Deutsche Telekom-owned Slovenské telekomunikácie (Slovak Telecom - ST) had an earlier ruling of violating its monopoly status confirmed February 22 by the Anti-Monopoly Office (PMÚ), which ruled that ST's continued practice of placing frequency filters on fixed lines was illegal. The filters limit data transfers for Internet access, and cost users up to five times as much as original Internet connection rates on the same lines.
Last October, one of the installed filters slowed and disrupted the Internet connection of the Slovak Agriculture University in Nitra, and following complaints by the university and a subsequent PMÚ investigation, the body fined ST 10 million Slovak crowns ($213,000) for abusing its monopoly status.
ST promptly appealed the ruling, bringing the PMÚ's February 22 rejection of the appeal. ST spokeswoman Gabriela Nemkyová said that ST "respected the decision of the PMÚ", but claimed that the office had bowed to media pressure in making the decision.

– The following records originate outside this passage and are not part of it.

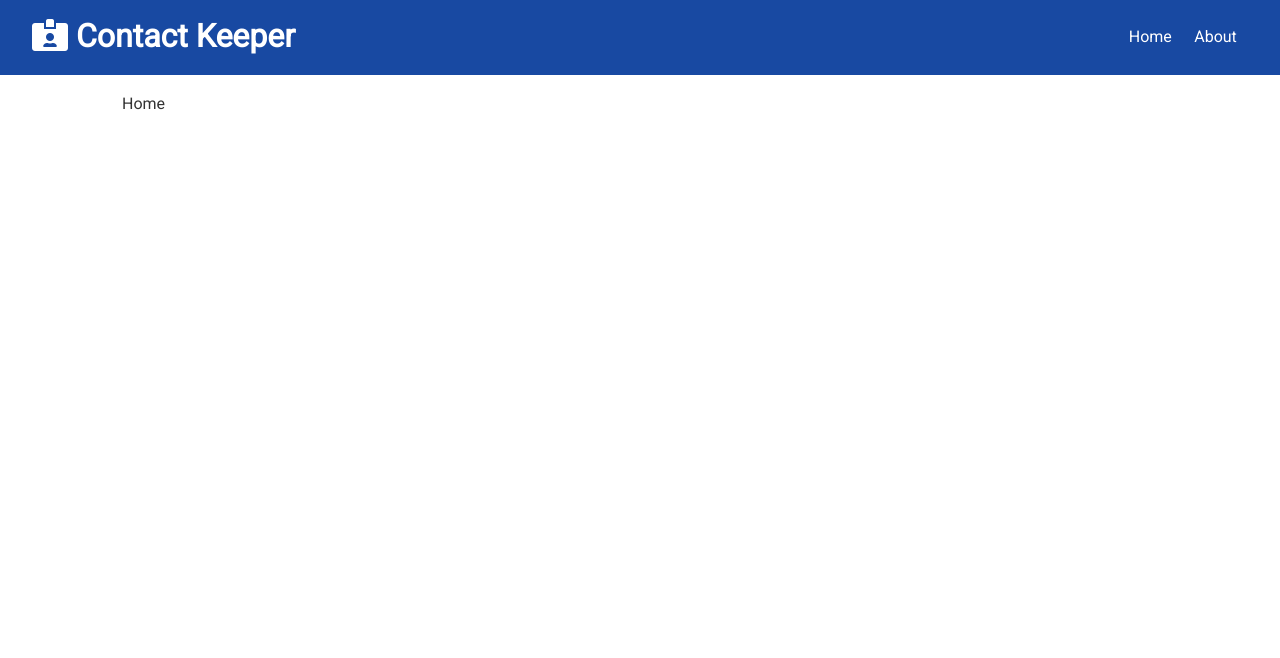
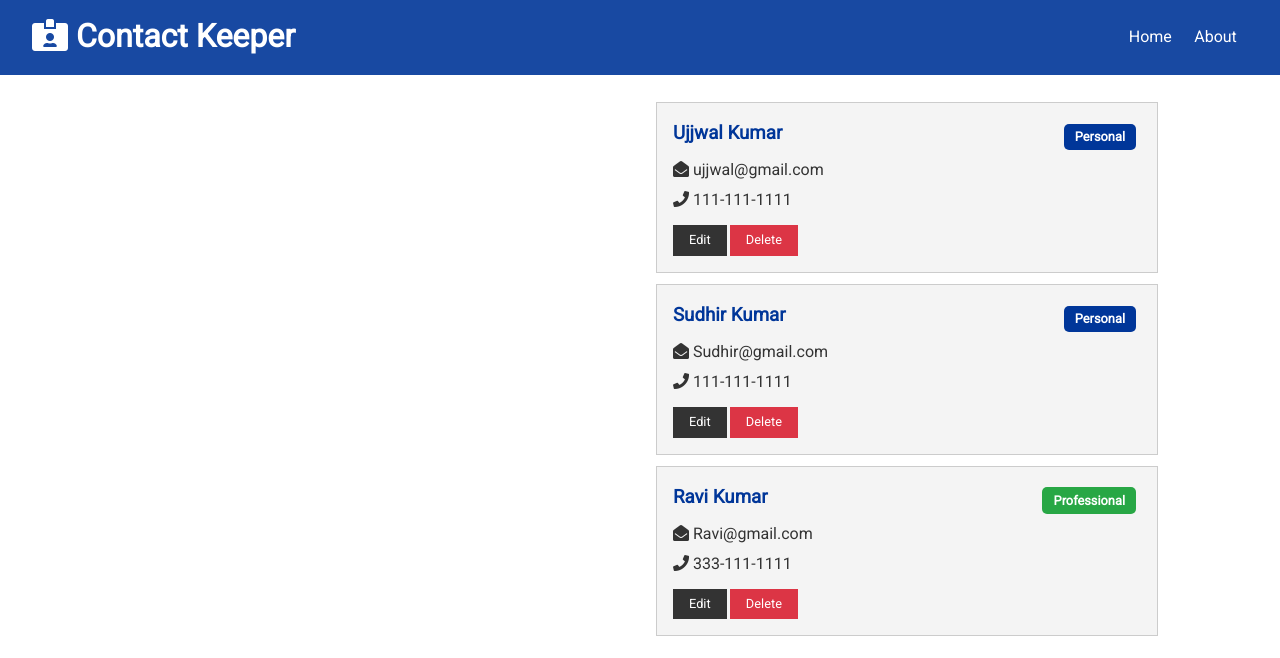
Before and after one commit to Ujjawal0619/ContactKeeper, a React (Create React App) app in the folder client/: page / in a window 1280 px wide. Shown: the top 658 px of the page. Built offline with nearby package versions, Linux system fonts and the light colour scheme.

Commit message:
Contact and ContactItem component done

```diff
--- /dev/null
+++ b/client/src/components/contacts/ContactItem.js
@@ -0,0 +1,44 @@
+import React from "react";
+import PropTypes from "prop-types";
+
+const ContactItem = ({ contact }) => {
+  const { id, name, email, phone, type } = contact;
+  return (
+    <div className="card bg-light">
+      <h3 className="text-primary text-left">
+        {name}{" "}
+        <span
+          style={{ float: "right" }}
+          className={
+            "badge " +
+            (type === "professional" ? "badge-success" : "badge-primary")
+          }
+        >
+          {type.charAt(0).toUpperCase() + type.slice(1)}
+        </span>
+      </h3>
+      <ul className="list">
+        {email && (
+          <li>
+            <i className="fas fa-envelope-open" /> {email}
+          </li>
+        )}
+        {phone && (
+          <li>
+            <i className="fas fa-phone" /> {phone}
+          </li>
+        )}
+      </ul>
+      <p>
+        <buttone className="btn btn-dark btn-sm">Edit</buttone>
+        <buttone className="btn btn-danger btn-sm">Delete</buttone>
+      </p>
+    </div>
+  );
+};
+
+ContactItem.propTypes = {
+  contact: PropTypes.object.isRequired,
+};
+
+export default ContactItem;
--- /dev/null
+++ b/client/src/components/contacts/Contacts.js
@@ -0,0 +1,18 @@
+import React, { useContext } from "react";
+import ContactItem from "./ContactItem";
+import ContactContext from "../../context/contact/contactContext";
+
+const Contacts = () => {
+  const contactContext = useContext(ContactContext);
+
+  const { contacts } = contactContext;
+  return (
+    <>
+      {contacts.map((contact) => (
+        <ContactItem key={contact.id} contact={contact} />
+      ))}
+    </>
+  );
+};
+
+export default Contacts;
--- a/client/src/components/pages/Home.js
+++ b/client/src/components/pages/Home.js
@@ -1,7 +1,15 @@
 import React from "react";
+import Contacts from "../contacts/Contacts";
 
 const Home = () => {
-  return <div>Home</div>;
+  return (
+    <div className="grid-2">
+      <div>{/* Contact form */}</div>
+      <div>
+        <Contacts />
+      </div>
+    </div>
+  );
 };
 
 export default Home;
--- a/client/src/context/contact/ContactState.js
+++ b/client/src/context/contact/ContactState.js
@@ -35,7 +35,7 @@
         name: "Ravi Kumar",
         email: "Ravi@gmail.com",
         phone: "333-111-1111",
-        type: "personal",
+        type: "professional",
       },
     ],
   };
```
Also changed, not shown: 1 other file (tests, documents, lock files or other folders).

Deutsche Telekom-owned Slovenské telekomunikácie (Slovak Telecom - ST) had an earlier ruling of violating its monopoly status confirmed February 22 by the Anti-Monopoly Office (PMÚ), which ruled that ST's continued practice of placing frequency filters on fixed lines was illegal. The filters limit data transfers for Internet access, and cost users up to five times as much as original Internet connection rates on the same lines.

Last October, one of the installed filters slowed and disrupted the Internet connection of the Slovak Agriculture University in Nitra, and following complaints by the university and a subsequent PMÚ investigation, the body fined ST 10 million Slovak crowns ($213,000) for abusing its monopoly status.

ST promptly appealed the ruling, bringing the PMÚ's February 22 rejection of the appeal. ST spokeswoman Gabriela Nemkyová said that ST "respected the decision of the PMÚ", but claimed that the office had bowed to media pressure in making the decision.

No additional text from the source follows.